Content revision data

☆ ☆ ☆ ☆ ☆ ☆ ☆

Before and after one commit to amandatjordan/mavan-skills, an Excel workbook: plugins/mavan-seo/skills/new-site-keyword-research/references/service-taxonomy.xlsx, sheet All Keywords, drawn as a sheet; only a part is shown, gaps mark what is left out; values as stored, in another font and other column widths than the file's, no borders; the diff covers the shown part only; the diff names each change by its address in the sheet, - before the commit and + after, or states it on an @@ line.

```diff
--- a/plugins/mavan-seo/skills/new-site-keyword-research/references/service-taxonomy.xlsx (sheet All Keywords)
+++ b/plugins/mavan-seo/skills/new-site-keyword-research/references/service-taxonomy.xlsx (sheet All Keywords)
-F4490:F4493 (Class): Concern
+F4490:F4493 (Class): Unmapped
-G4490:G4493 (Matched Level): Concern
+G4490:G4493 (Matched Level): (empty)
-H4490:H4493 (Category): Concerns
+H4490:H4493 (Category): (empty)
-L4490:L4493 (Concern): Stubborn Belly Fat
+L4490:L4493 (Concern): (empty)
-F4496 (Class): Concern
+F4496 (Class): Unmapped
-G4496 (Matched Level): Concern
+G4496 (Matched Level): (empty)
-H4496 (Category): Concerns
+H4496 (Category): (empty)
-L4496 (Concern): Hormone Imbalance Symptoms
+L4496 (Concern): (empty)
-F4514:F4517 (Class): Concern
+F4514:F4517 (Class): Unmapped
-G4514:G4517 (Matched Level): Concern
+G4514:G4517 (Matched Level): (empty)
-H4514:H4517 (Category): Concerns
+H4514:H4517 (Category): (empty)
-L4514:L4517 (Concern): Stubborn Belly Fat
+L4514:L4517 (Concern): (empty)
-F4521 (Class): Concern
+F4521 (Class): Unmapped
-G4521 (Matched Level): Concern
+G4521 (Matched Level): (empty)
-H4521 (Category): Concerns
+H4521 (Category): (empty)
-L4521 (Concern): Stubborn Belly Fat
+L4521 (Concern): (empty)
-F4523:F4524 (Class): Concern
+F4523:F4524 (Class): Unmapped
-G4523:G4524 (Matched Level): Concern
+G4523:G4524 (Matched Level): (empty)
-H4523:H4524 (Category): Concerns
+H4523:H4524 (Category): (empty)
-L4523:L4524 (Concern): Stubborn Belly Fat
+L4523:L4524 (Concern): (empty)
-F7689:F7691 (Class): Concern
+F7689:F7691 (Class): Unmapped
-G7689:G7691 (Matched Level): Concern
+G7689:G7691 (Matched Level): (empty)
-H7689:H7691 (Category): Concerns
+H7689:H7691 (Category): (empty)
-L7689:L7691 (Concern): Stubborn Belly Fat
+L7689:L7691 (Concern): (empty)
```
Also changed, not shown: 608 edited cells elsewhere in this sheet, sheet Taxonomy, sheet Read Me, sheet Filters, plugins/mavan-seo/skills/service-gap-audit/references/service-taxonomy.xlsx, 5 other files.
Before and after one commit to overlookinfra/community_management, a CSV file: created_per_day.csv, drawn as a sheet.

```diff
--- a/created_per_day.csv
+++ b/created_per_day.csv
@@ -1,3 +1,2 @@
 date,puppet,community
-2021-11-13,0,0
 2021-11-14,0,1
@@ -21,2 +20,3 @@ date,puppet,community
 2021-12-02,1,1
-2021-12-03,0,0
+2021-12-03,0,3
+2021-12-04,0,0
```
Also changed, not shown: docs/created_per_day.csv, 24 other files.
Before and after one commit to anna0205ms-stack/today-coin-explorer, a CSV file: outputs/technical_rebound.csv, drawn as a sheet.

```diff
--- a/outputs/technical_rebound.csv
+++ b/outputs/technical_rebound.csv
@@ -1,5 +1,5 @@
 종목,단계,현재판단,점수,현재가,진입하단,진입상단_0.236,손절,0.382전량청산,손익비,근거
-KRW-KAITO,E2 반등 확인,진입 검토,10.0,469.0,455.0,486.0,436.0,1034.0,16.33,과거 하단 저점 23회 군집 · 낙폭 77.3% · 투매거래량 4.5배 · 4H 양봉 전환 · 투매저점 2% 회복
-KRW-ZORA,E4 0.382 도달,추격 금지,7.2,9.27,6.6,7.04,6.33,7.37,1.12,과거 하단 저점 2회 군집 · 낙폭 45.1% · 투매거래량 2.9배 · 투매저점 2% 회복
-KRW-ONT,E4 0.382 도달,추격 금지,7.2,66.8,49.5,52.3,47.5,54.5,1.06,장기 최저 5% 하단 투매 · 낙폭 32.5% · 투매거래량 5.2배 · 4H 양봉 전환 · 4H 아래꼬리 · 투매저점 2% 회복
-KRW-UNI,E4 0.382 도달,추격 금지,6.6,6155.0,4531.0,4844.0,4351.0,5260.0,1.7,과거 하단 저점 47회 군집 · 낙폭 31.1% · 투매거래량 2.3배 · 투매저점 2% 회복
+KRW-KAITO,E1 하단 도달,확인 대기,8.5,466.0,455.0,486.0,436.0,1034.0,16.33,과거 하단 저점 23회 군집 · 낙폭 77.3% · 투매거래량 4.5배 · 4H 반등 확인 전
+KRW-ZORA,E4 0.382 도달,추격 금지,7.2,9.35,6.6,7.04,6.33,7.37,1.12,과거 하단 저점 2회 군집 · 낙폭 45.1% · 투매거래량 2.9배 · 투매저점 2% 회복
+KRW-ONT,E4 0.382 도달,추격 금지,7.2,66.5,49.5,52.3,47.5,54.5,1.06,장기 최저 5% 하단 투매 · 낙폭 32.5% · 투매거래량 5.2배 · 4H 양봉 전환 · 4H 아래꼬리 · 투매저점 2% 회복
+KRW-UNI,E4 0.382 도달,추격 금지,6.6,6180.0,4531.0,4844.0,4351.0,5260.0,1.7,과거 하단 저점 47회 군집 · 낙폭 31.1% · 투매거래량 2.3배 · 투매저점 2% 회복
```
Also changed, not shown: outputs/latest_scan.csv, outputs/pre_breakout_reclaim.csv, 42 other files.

☆ ☆ ☆ ☆ ☆ ☆ ☆

▸ DESCRIPTION OF THE TASK
Each line above should be reproduced exactly, with nothing omitted.

▸ TASK RESULT
Before and after one commit to amandatjordan/mavan-skills, an Excel workbook: plugins/mavan-seo/skills/new-site-keyword-research/references/service-taxonomy.xlsx, sheet All Keywords, drawn as a sheet; only a part is shown, gaps mark what is left out; values as stored, in another font and other column widths than the file's, no borders; the diff covers the shown part only; the diff names each change by its address in the sheet, - before the commit and + after, or states it on an @@ line.

```diff
--- a/plugins/mavan-seo/skills/new-site-keyword-research/references/service-taxonomy.xlsx (sheet All Keywords)
+++ b/plugins/mavan-seo/skills/new-site-keyword-research/references/service-taxonomy.xlsx (sheet All Keywords)
-F4490:F4493 (Class): Concern
+F4490:F4493 (Class): Unmapped
-G4490:G4493 (Matched Level): Concern
+G4490:G4493 (Matched Level): (empty)
-H4490:H4493 (Category): Concerns
+H4490:H4493 (Category): (empty)
-L4490:L4493 (Concern): Stubborn Belly Fat
+L4490:L4493 (Concern): (empty)
-F4496 (Class): Concern
+F4496 (Class): Unmapped
-G4496 (Matched Level): Concern
+G4496 (Matched Level): (empty)
-H4496 (Category): Concerns
+H4496 (Category): (empty)
-L4496 (Concern): Hormone Imbalance Symptoms
+L4496 (Concern): (empty)
-F4514:F4517 (Class): Concern
+F4514:F4517 (Class): Unmapped
-G4514:G4517 (Matched Level): Concern
+G4514:G4517 (Matched Level): (empty)
-H4514:H4517 (Category): Concerns
+H4514:H4517 (Category): (empty)
-L4514:L4517 (Concern): Stubborn Belly Fat
+L4514:L4517 (Concern): (empty)
-F4521 (Class): Concern
+F4521 (Class): Unmapped
-G4521 (Matched Level): Concern
+G4521 (Matched Level): (empty)
-H4521 (Category): Concerns
+H4521 (Category): (empty)
-L4521 (Concern): Stubborn Belly Fat
+L4521 (Concern): (empty)
-F4523:F4524 (Class): Concern
+F4523:F4524 (Class): Unmapped
-G4523:G4524 (Matched Level): Concern
+G4523:G4524 (Matched Level): (empty)
-H4523:H4524 (Category): Concerns
+H4523:H4524 (Category): (empty)
-L4523:L4524 (Concern): Stubborn Belly Fat
+L4523:L4524 (Concern): (empty)
-F7689:F7691 (Class): Concern
+F7689:F7691 (Class): Unmapped
-G7689:G7691 (Matched Level): Concern
+G7689:G7691 (Matched Level): (empty)
-H7689:H7691 (Category): Concerns
+H7689:H7691 (Category): (empty)
-L7689:L7691 (Concern): Stubborn Belly Fat
+L7689:L7691 (Concern): (empty)
```
Also changed, not shown: 608 edited cells elsewhere in this sheet, sheet Taxonomy, sheet Read Me, sheet Filters, plugins/mavan-seo/skills/service-gap-audit/references/service-taxonomy.xlsx, 5 other files.
Before and after one commit to overlookinfra/community_management, a CSV file: created_per_day.csv, drawn as a sheet.

```diff
--- a/created_per_day.csv
+++ b/created_per_day.csv
@@ -1,3 +1,2 @@
 date,puppet,community
-2021-11-13,0,0
 2021-11-14,0,1
@@ -21,2 +20,3 @@ date,puppet,community
 2021-12-02,1,1
-2021-12-03,0,0
+2021-12-03,0,3
+2021-12-04,0,0
```
Also changed, not shown: docs/created_per_day.csv, 24 other files.
Before and after one commit to anna0205ms-stack/today-coin-explorer, a CSV file: outputs/technical_rebound.csv, drawn as a sheet.

```diff
--- a/outputs/technical_rebound.csv
+++ b/outputs/technical_rebound.csv
@@ -1,5 +1,5 @@
 종목,단계,현재판단,점수,현재가,진입하단,진입상단_0.236,손절,0.382전량청산,손익비,근거
-KRW-KAITO,E2 반등 확인,진입 검토,10.0,469.0,455.0,486.0,436.0,1034.0,16.33,과거 하단 저점 23회 군집 · 낙폭 77.3% · 투매거래량 4.5배 · 4H 양봉 전환 · 투매저점 2% 회복
-KRW-ZORA,E4 0.382 도달,추격 금지,7.2,9.27,6.6,7.04,6.33,7.37,1.12,과거 하단 저점 2회 군집 · 낙폭 45.1% · 투매거래량 2.9배 · 투매저점 2% 회복
-KRW-ONT,E4 0.382 도달,추격 금지,7.2,66.8,49.5,52.3,47.5,54.5,1.06,장기 최저 5% 하단 투매 · 낙폭 32.5% · 투매거래량 5.2배 · 4H 양봉 전환 · 4H 아래꼬리 · 투매저점 2% 회복
-KRW-UNI,E4 0.382 도달,추격 금지,6.6,6155.0,4531.0,4844.0,4351.0,5260.0,1.7,과거 하단 저점 47회 군집 · 낙폭 31.1% · 투매거래량 2.3배 · 투매저점 2% 회복
+KRW-KAITO,E1 하단 도달,확인 대기,8.5,466.0,455.0,486.0,436.0,1034.0,16.33,과거 하단 저점 23회 군집 · 낙폭 77.3% · 투매거래량 4.5배 · 4H 반등 확인 전
+KRW-ZORA,E4 0.382 도달,추격 금지,7.2,9.35,6.6,7.04,6.33,7.37,1.12,과거 하단 저점 2회 군집 · 낙폭 45.1% · 투매거래량 2.9배 · 투매저점 2% 회복
+KRW-ONT,E4 0.382 도달,추격 금지,7.2,66.5,49.5,52.3,47.5,54.5,1.06,장기 최저 5% 하단 투매 · 낙폭 32.5% · 투매거래량 5.2배 · 4H 양봉 전환 · 4H 아래꼬리 · 투매저점 2% 회복
+KRW-UNI,E4 0.382 도달,추격 금지,6.6,6180.0,4531.0,4844.0,4351.0,5260.0,1.7,과거 하단 저점 47회 군집 · 낙폭 31.1% · 투매거래량 2.3배 · 투매저점 2% 회복
```
Also changed, not shown: outputs/latest_scan.csv, outputs/pre_breakout_reclaim.csv, 42 other files.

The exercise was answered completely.